Let the 4K OLED monitor wars begin. Dell formerly unwrapped its first OLED panel Wednesday morning at the Consumer Electronics Show in Las Vegas.
Promising true black levels, off the hook contrast levels, and gorgeous colors, the Dell UltraSharp 30 UP3017Q brings the OLED magic at a price that’s actually a bargain for an OLED UltraHD 4K panel—it’s $4,999.
That may seem like the price of a used car, but when you consider the only other 30-inch UltraHD 4K panel that we know of is the studio-grade Sony BVMX300 at $18,000, maybe it’s not so bad. To be fair to Sony, its panel is an HDR monitor.
The Dell is certainly no slouch though. It can display 1.07 billion colors, has a 400,000:1 contrast ratio and response time of 0.1ms. The UP3017Q is rated at 100 percent of the AdobeRGB color space and can hit 97.8 percent of the DCI-P3 color space. DCI-P3 is the color space used exclusively for cinema today.
Unlike conventional monitors that use LEDs or fluorescent tubes to light them, organic light emitting diodes or OLEDs create their own lighting. This allows OLED displays to be thinner and smaller while offering superb black levels and contrast levels. OLEDs have been in use in phones for years and high-end televisions more recently, but so far haven’t dipped to consumer displays. You can argue consumer OLED displays still haven’t, since the UP3017Q isn’t aimed at gamers or casual users. Dell expects it to mostly cater to professionals.
The company said it has built in special features to compensate for two weaknesses of OLED. The first is image retention, where a static image that has been on the screen too long “burns in” to the screen. Dell said the UP3017Q uses a pixel-shifting feature to reduce the chance of burn-in.

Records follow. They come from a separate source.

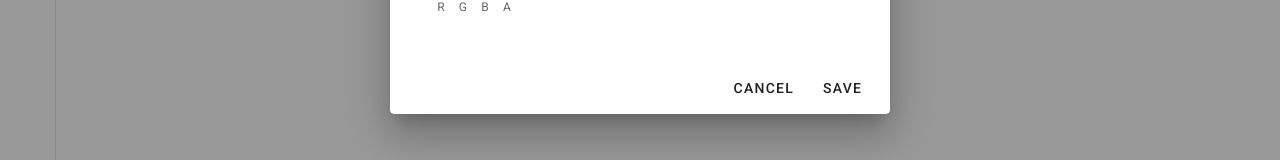
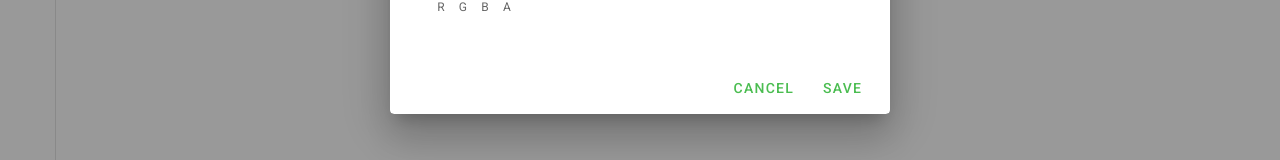
Before and after one commit to brookezkeene/ECE458_ONSO, a Vue app in the folder src/Web.Api/VueClient/: page /Models in a window 1280 px wide. Both pictures are taken after typing "Sample" into the empty fields and a click on the button "ADD MODEL". Shown: the part 634-794 px from the top of the page. Built offline with nearby package versions, Linux system fonts and the light colour scheme; what vuetify-dialog would draw is missing.

Commit message:
added styling consistencies to edit dialogs

```diff
--- a/src/Web.Api/VueClient/src/components/InstanceEdit.vue
+++ b/src/Web.Api/VueClient/src/components/InstanceEdit.vue
@@ -1,6 +1,6 @@
 <template>
     <div v-if="!loading">
-        <v-card>
+        <v-card flat>
             <v-card-title>
                 <span class="headline">Edit</span>
             </v-card-title>
--- a/src/Web.Api/VueClient/src/components/Instances.vue
+++ b/src/Web.Api/VueClient/src/components/Instances.vue
@@ -64,12 +64,14 @@
                       <template v-slot:activator="{ on }">
                           <v-btn color="primary" dark class="mb-2" v-on="on">Add Instance</v-btn>
                       </template>
-                      <instance-edit v-bind:editedItem="editedItem"></instance-edit>'
-                      <v-card-actions>
-                          <v-spacer></v-spacer>
-                          <v-btn color="primary" text @click="close">Cancel</v-btn>
-                          <v-btn color="primary" text @click="save">Save</v-btn>
-                      </v-card-actions>'
+                      <v-card>
+                          <instance-edit v-bind:editedItem="editedItem"></instance-edit>'
+                          <v-card-actions>
+                              <v-spacer></v-spacer>
+                              <v-btn text @click="close">Cancel</v-btn>
+                              <v-btn color="primary" text @click="save">Save</v-btn>
+                          </v-card-actions>'
+                      </v-card>
                   </v-dialog>
 
 
--- a/src/Web.Api/VueClient/src/components/Models.vue
+++ b/src/Web.Api/VueClient/src/components/Models.vue
@@ -32,8 +32,8 @@
                                     <model-edit v-bind:editedItem="editedItem" v-bind:models="models"></model-edit>
                                     <v-card-actions>
                                         <v-spacer></v-spacer>
-                                        <v-btn text @click="close">Cancel</v-btn>
-                                        <v-btn text @click="save">Save</v-btn>
+                                        <v-btn color="primary" text @click="close">Cancel</v-btn>
+                                        <v-btn color="primary" text @click="save">Save</v-btn>
                                     </v-card-actions>
                                 </v-card>
                             </v-dialog>
```
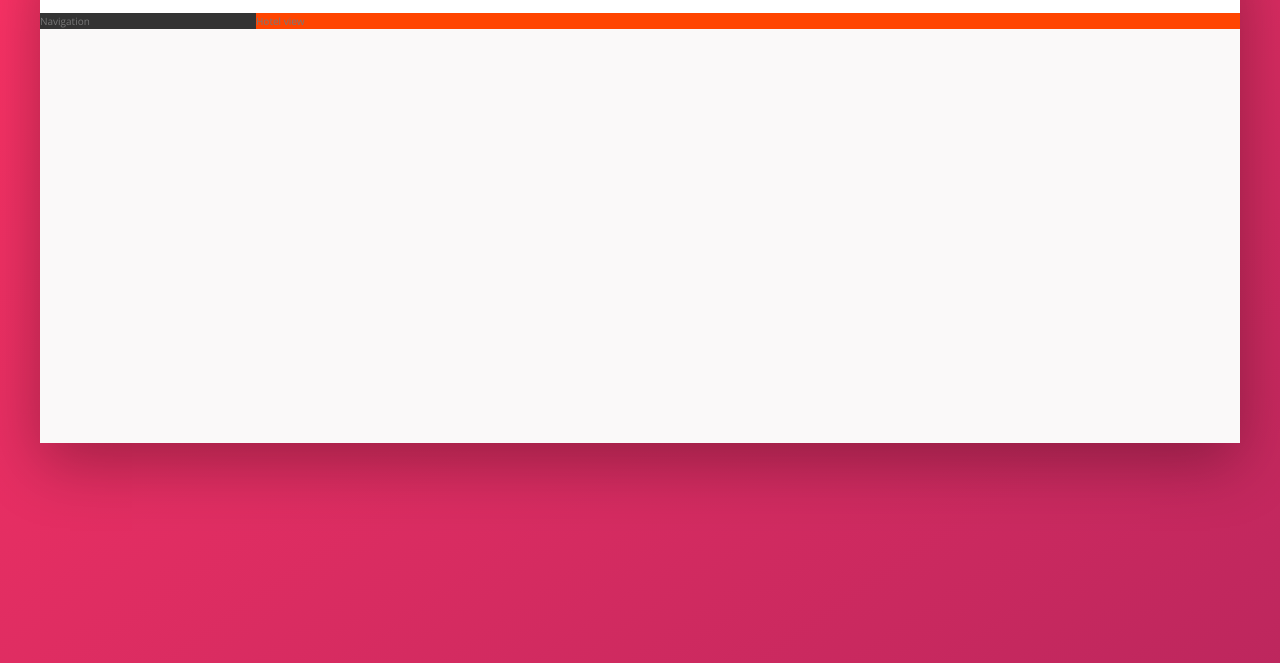
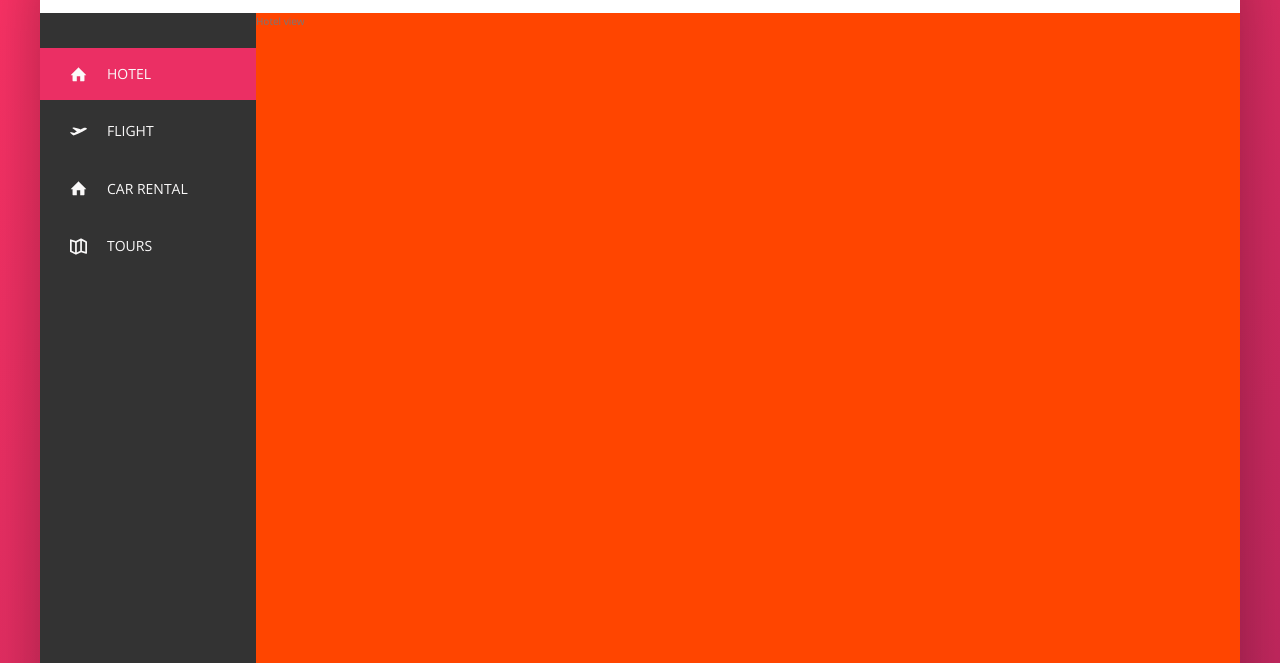
Before and after one commit to NowakowskiWebDev/Trillo-learning, a plain HTML site: page index.html in a window 1280 px wide. Shown: the part 137-800 px from the top of the page. Drawn offline with nearby package versions, Linux system fonts and the light colour scheme.

Commit message:
bulding the navigation

```diff
--- a/index.html
+++ b/index.html
@@ -51,8 +51,50 @@
 
         <div class="content">
             <nav class="sidebar">
-                Navigation
+                <ul class="side-nav">
+                    <li class="side-nav__item side-nav__item--active">
+                        <a href="#" class="side-nav__link">
+                            <svg class="side-nav__icon">
+                                <use xlink:href="img/sprite.svg#icon-home"></use>
+                            </svg>
+                            <span>Hotel</span>
+                        </a>
+                    </li>
+
+                    <li class="side-nav__item">
+                        <a href="#" class="side-nav__link">
+                            <svg class="side-nav__icon">
+                                <use xlink:href="img/sprite.svg#icon-aircraft-take-off"></use>
+                            </svg>
+                            <span>Flight</span>
+                        </a>
+                    </li>
+
+                    <li class="side-nav__item">
+                        <a href="#" class="side-nav__link">
+                            <svg class="side-nav__icon">
+                                <use xlink:href="img/sprite.svg#icon-home"></use>
+                            </svg>
+                            <span>Car rental</span>
+                        </a>
+                    </li>
+
+                    <li class="side-nav__item">
+                        <a href="#" class="side-nav__link">
+                            <svg class="side-nav__icon">
+                                <use xlink:href="img/sprite.svg#icon-map"></use>
+                            </svg>
+                            <span>Tours</span>
+                        </a>
+                    </li>
+                </ul>
+
+                <div class="legal">
+                    &copy; 2017 by trillo. All rights reserved.
+                </div>
             </nav>
+
+
             <main class="hotel-view">
                 Hotel view
             </main>
--- a/sass/_components.scss
+++ b/sass/_components.scss
@@ -115,3 +115,72 @@
         margin-right: 1rem;
     }
 }
+
+// -----------------------------------------------------------------------------------
+// SIDE NAVIGATION
+.side-nav {
+    font-size: 1.4rem;
+    list-style: none;
+    margin-top: 3.5rem;
+
+    &__item {
+        position: relative;
+
+        &:not(:last-child) {
+            margin-bottom: .5rem;
+        }
+    }
+
+    &__item::before {
+        content: "";
+        position: absolute;
+        top: 0;
+        left: 0;
+        height: 100%;
+        width: 3px;
+        background-color: var(--color-primary);
+        transform: scaleY(0);
+        transition: transform .2s, width .4s cubic-bezier(1, 0, 0, 1) .2s, background-color .1s;
+    }
+
+    &__item:hover::before,
+    &__item--active::before {
+        transform: scaleY(1);
+        width: 100%;
+    }
+
+    &__item:active::before {
+        background-color: var(--color-primary-light);
+    }
+
+    &__link:link,
+    &__link:visited {
+        color: var(--color-grey-light-1);
+        text-decoration: none;
+        text-transform: uppercase;
+        display: block;
+        padding: 1.5rem 3rem;
+        z-index: 10;
+        position: relative;
+        z-index: 10;
+
+        display: flex;
+        align-items: center;
+    }
+
+    &__icon {
+        width: 1.7rem;
+        height: 1.7rem;
+        margin-right: 2rem;
+        fill: currentColor;
+    }
+}
+
+// -----------------------------------------------------------------------------------
+// LEGAL TEXT
+.legal {
+    font-size: 1.2rem;
+    color: var(--color-grey-light-4);
+    text-align: center;
+    padding: 2.5rem;
+}
--- a/sass/_layout.scss
+++ b/sass/_layout.scss
@@ -26,11 +26,17 @@
     background-color: var(--color-grey-dark-1);
 
     flex: 0 0 18%;
+
+    display: flex;
+    flex-direction: column;
+    justify-content: space-between;
 }
 
 .hotel-view {
     background-color: #fff;
+
     background-color: orangered;
+    height: 80rem;
 
     flex: 1;
 }
```
Also changed, not shown: css/main.css, 1 other file.
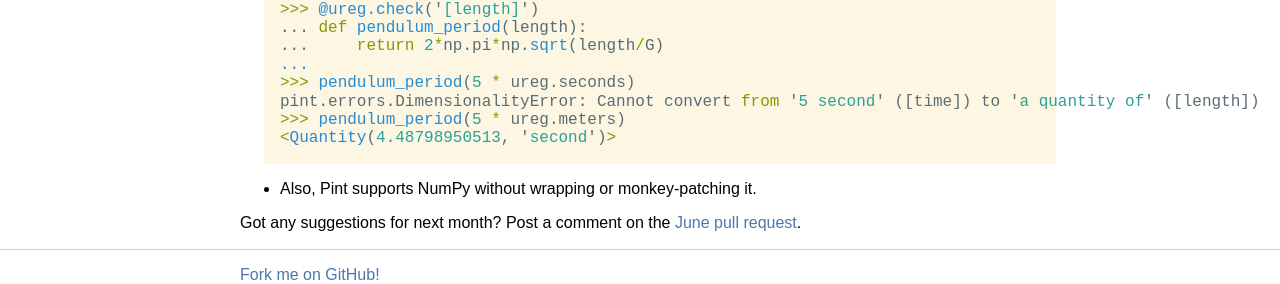
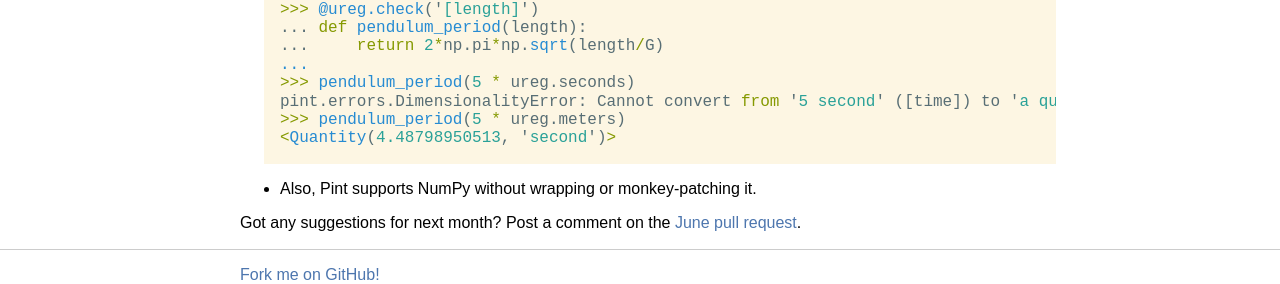
Before and after one commit to bors-ng/bors-ng.github.io, a Jekyll site: the page built from _posts/2017-06-01-tmib-05.md, in a window 1280 px wide. Shown: the part 949-1233 px from the top of the page. Built offline with Jekyll 4.4.1, drawn with Linux system fonts in a browser that asks for light colours.

Commit message:
Allow for overwide code blocks

```diff
--- a/css/app.css
+++ b/css/app.css
@@ -215,4 +215,5 @@
 .highlighter-rouge pre.highlight {
   padding: 16px;
   margin: -16px;
+  overflow-x: auto;
 }
```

The other problem with OLED panels is a shorter life span due to the organic layer breaking down over time. Dell said the UP3017Q features a “presence” detector to tell when you’re in front of the monitor or not, and switch off the display when you aren’t.
It’s not just about the fancy OLED screen, though. Dell said it has integrated USB-C Power Delivery into the new monitor so you can run the display and power your laptop through a single USB-C cable. If you’re still champing at the bit to see just how gorgeous this OLED looks on your desk, you’ll have to wait a bit longer. The new Dell OLED panel won’t go on sale until March 31.
The war on bezels
Dell’s OLED panel isn’t the only new display the company is pushing. Dell said it has also declared war on thick bezels and has brought its InfinityEdge thin bezels to two monitors.
The first InfinityEdge panel is the UltraSharp 27 with a resolution of 2560×1440. The bezel measures 7.3mm on the top and sides and 8.3mm on the bottom. Inputs include HDMI 1.4 with MHL 2.0, DisplayPort 1.2, miniDisplayPort, and DisplayPort Out. The monitor is priced at $719 and will be available at the end of next month.
Dell didn’t say what the panel technology is, but as it’s described as “ultra wide viewing” angles, we’d guess that means it’s an “IPS-like” screen. Monitor companies have been hesitant to throw the term IPS around lest they draw the legal wrath of Sharp these days.
The other InfinityEdge monitor is Dell’s UltraSharp 24. The bezel is even smaller at 5.3mm on the top and sides and 8.3mm on the bottom edge. It has the same inputs as the 27-inch version but the resolution is 1920×1080. It’s priced at $349 and will also be available at the end of next month.
Cut those wires too
Dell’s two last new monitors support Miracast and Bluetooth wireless display connectivity. That means you can stream your phone’s screen to your Dell UltraSharp Wireless Monitor without touching it. Laptops that also support Miracast can use the monitor wirelessly as a secondary or primary display. Both are 1920×1080 panels with “IPS-like” wide viewing angle support. The 23-inch UltraSharp Wireless also has a built-in wireless charging base that supports charging tablets or phones that use the Qi or PMA charing standards.
Both monitors are limited to a single HDMI port and are priced at $429 for the 23-inch and $469 for the 24-inch monitor.
Computers and Peripherals
One of founding fathers of hardcore tech reporting, Gordon has been covering PCs and components since 1998.